DESCRIPTION OF THE TASK - The output should be every line below that includes the word "shape".

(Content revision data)
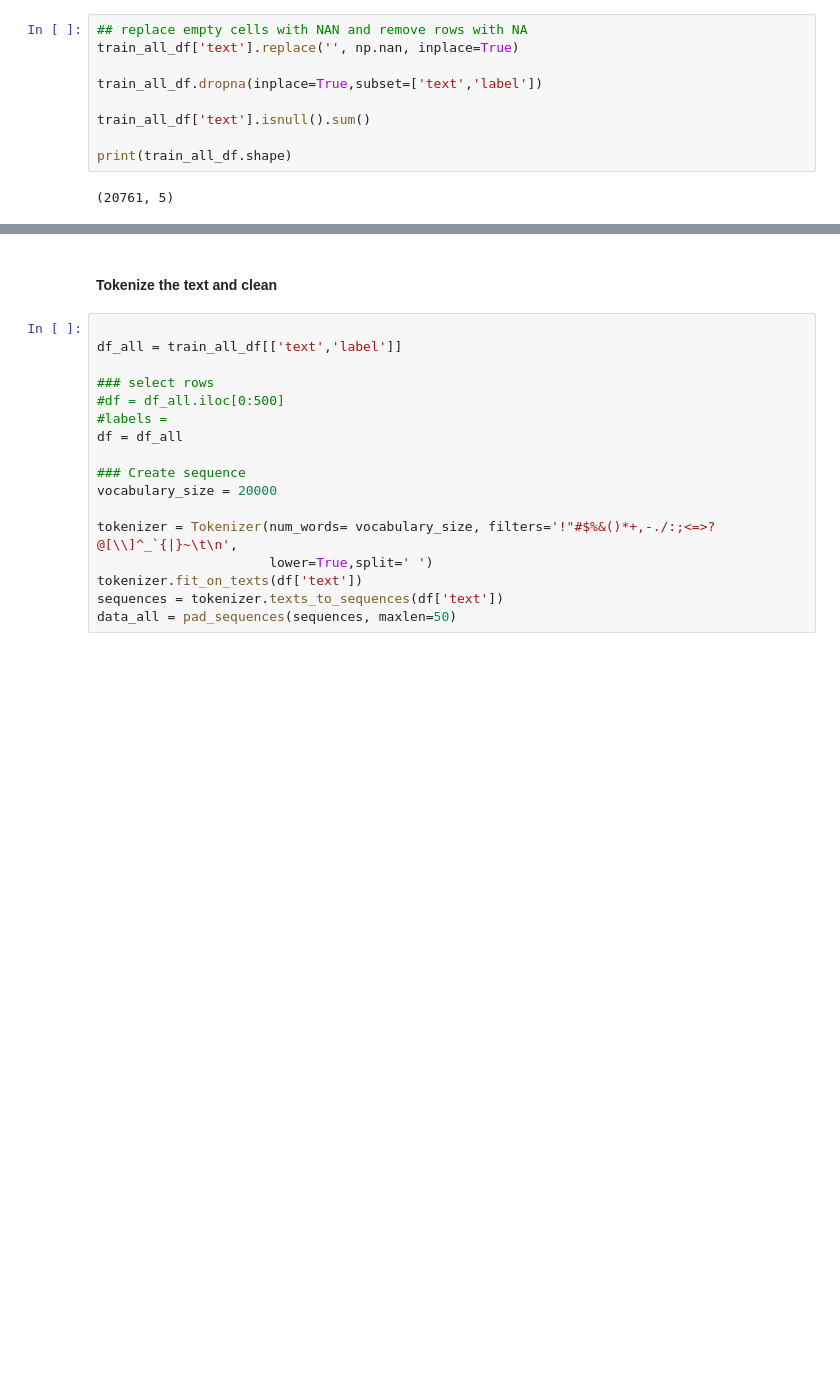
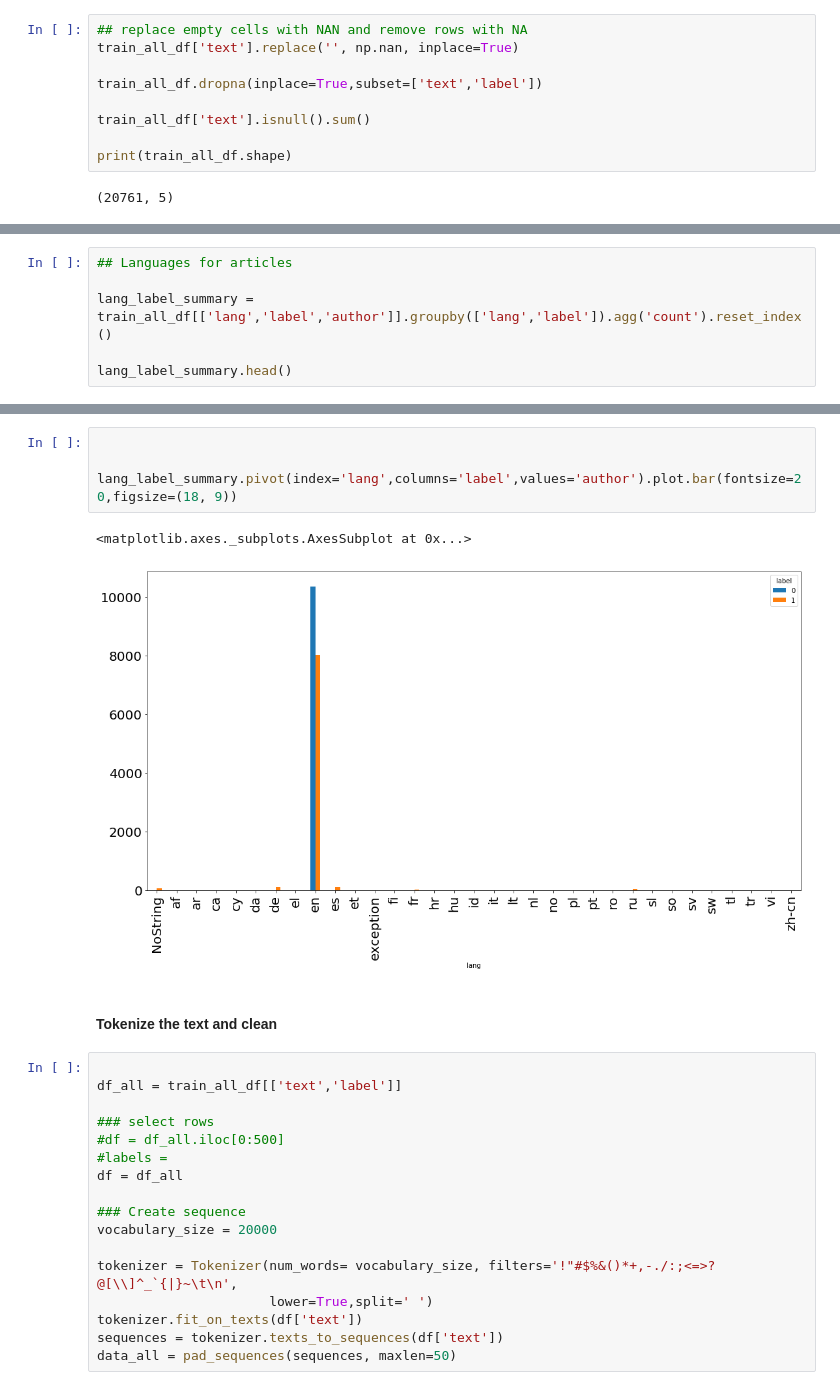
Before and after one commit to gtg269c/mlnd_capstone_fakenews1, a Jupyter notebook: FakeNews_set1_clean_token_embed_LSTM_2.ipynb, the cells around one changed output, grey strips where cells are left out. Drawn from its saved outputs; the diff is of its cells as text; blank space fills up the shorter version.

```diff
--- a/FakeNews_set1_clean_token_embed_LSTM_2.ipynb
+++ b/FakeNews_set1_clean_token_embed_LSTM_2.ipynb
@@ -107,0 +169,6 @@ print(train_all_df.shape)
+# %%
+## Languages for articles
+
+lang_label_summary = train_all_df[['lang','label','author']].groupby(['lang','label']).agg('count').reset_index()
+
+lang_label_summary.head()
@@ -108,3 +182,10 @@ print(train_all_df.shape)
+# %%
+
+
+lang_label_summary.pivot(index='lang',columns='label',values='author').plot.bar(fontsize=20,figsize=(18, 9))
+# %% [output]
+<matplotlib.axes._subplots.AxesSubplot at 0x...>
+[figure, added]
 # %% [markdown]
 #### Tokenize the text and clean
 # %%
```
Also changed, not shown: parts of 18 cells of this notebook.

SOLUTION FOR THIS PROBLEM -
@@ -107,0 +169,6 @@ print(train_all_df.shape)
@@ -108,3 +182,10 @@ print(train_all_df.shape)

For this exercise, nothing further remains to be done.